• Task instructions
Establish the number of lines below that contain the string "onThemeChanged". State that number alone.

Before and after images
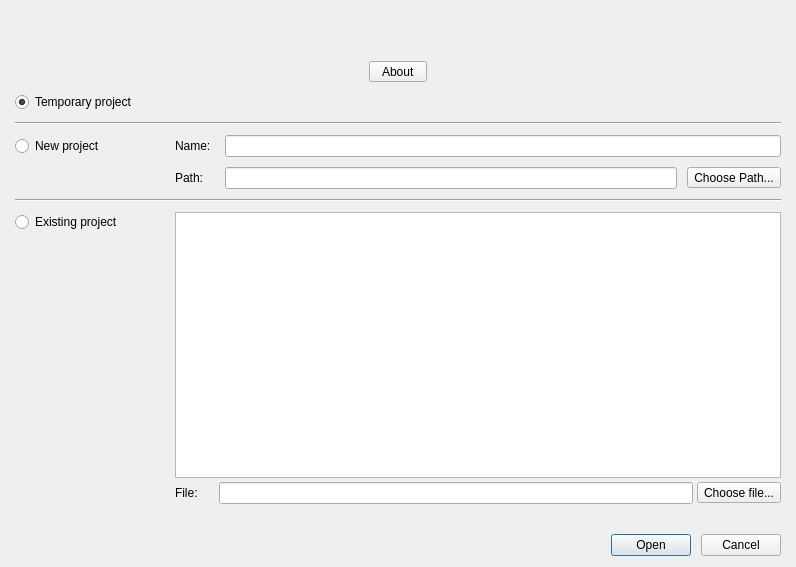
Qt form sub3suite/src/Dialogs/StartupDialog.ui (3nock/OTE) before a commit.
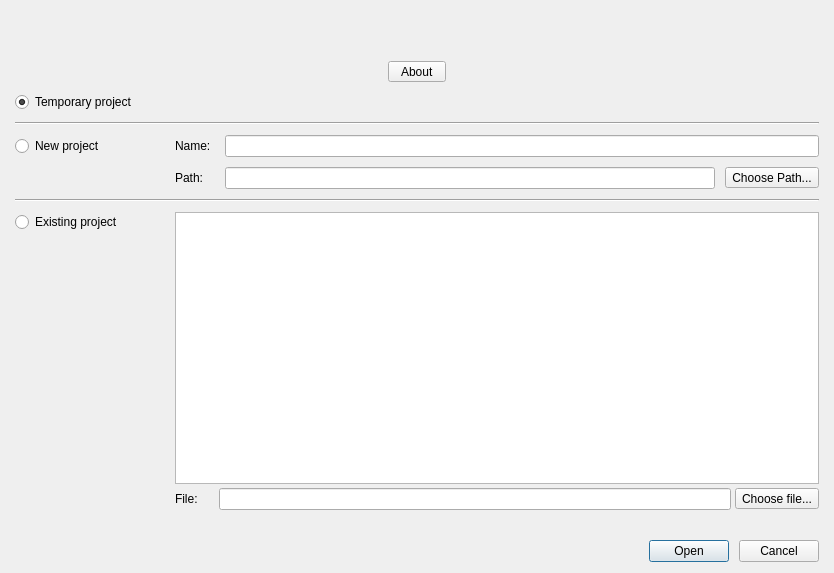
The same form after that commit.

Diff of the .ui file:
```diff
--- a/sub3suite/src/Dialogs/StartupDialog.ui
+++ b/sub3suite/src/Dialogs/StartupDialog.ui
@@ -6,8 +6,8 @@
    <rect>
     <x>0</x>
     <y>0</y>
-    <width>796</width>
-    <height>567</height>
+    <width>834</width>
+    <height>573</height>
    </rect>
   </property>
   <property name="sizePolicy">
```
* * *
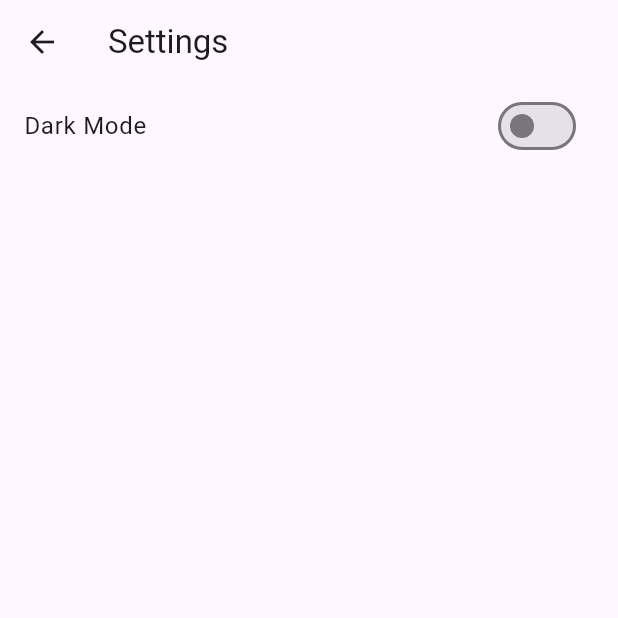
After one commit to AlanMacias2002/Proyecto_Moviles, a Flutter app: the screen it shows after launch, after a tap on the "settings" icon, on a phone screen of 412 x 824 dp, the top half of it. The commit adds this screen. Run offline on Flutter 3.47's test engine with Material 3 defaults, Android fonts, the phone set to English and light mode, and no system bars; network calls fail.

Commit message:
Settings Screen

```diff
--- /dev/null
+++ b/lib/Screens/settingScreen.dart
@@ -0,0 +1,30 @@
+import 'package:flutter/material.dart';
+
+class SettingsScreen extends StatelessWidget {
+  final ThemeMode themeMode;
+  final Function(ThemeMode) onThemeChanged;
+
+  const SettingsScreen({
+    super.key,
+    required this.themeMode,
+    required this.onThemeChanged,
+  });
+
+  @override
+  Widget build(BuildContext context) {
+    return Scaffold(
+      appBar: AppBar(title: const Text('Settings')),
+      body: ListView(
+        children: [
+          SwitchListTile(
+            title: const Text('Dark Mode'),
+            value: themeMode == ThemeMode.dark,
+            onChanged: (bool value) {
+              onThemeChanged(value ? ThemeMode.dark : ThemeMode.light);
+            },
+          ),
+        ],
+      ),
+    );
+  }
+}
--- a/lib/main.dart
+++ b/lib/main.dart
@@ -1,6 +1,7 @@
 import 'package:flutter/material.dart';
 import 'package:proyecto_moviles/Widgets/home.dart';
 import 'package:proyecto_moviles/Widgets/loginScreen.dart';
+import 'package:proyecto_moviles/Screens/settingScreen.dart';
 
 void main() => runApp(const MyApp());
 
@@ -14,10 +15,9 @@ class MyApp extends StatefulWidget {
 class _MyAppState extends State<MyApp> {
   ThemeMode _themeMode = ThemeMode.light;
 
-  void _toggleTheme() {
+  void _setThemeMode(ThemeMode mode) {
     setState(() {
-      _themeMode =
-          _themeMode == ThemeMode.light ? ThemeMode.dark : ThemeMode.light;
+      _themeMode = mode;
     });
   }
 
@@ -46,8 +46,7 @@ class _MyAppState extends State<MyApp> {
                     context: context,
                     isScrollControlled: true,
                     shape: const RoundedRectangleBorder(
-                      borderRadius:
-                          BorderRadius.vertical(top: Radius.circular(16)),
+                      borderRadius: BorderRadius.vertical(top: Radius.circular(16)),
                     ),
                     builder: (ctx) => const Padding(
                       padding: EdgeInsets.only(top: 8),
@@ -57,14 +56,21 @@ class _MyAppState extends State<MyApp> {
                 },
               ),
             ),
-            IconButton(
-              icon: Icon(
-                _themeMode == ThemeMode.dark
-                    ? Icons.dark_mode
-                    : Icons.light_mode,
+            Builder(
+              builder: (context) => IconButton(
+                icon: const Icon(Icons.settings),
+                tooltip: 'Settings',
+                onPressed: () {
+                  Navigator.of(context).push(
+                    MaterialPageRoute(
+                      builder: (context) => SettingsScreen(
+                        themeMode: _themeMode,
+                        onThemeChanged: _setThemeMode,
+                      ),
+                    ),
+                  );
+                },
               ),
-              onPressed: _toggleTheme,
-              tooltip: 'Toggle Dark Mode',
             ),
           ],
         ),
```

• Exercise response
4